Chances are, there’s a lot on your plate that needs to get done but isn’t a direct contributor to value for your clients. The drive to automate more of the real estate process has always been strong, but we’ve seen it specifically strong this year. 

Main stage speakers like Jared Kessler of EasyKnock specifically called out the number of agent-centric required tasks that happen between an accepted offer and the closing table that bring no value to your clients (other than they just need them done) that could easily be automated. 

Inman Connect Las Vegas stage_Derek Thompson, writer at The Atlantic takes center stage
Derek Thompson, staff writer at The Atlantic takes center stage at Inman Connect Las Vegas

Companies like ATTOM are working to bring together more, better data about your clients, your communities, and your leads without all the hard work on your end. Or, Addressable, a company that uses robots to write handwritten notes, lets you focus on client follow-up and not the cramps in your hands. We saw them in action at the expo—pretty awesome.

Finally, in a pleasant surprise, real estate website provider Luxury Presence got to show off some of their new tools designed to make the marketing process easier and more automatic. 
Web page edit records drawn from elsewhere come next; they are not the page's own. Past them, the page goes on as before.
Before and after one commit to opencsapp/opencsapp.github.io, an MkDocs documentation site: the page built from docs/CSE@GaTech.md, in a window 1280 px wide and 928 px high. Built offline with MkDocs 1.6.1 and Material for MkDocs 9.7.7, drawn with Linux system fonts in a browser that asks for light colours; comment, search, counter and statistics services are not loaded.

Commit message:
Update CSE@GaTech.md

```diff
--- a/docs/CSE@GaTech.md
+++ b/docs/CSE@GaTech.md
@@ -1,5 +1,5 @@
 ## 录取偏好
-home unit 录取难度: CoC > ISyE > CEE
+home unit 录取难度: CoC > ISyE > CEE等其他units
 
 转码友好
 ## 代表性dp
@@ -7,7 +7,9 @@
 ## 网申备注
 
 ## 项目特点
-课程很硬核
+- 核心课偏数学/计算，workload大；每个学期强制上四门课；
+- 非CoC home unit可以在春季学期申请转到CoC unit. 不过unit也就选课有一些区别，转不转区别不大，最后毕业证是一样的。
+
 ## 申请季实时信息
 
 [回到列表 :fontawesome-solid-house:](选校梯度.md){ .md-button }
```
Luxury Presence has a fantastic reputation as the leader in providing high-end real estate websites for top performers. But my peek behind the curtain at some of their marketing tools, the infrastructure they have in place in terms of customer success managers, training, and more made it clear they are committed to giving Realtors back more of their time so they can focus on what actually matters. 

Visit Luxury Presence

Your Turn

Any particular real estate tech trends you’re observing in your market? Or did you hear something from the Inman stage that you think is worth calling out? Tell us in the comments below—let’s keep the conversation going.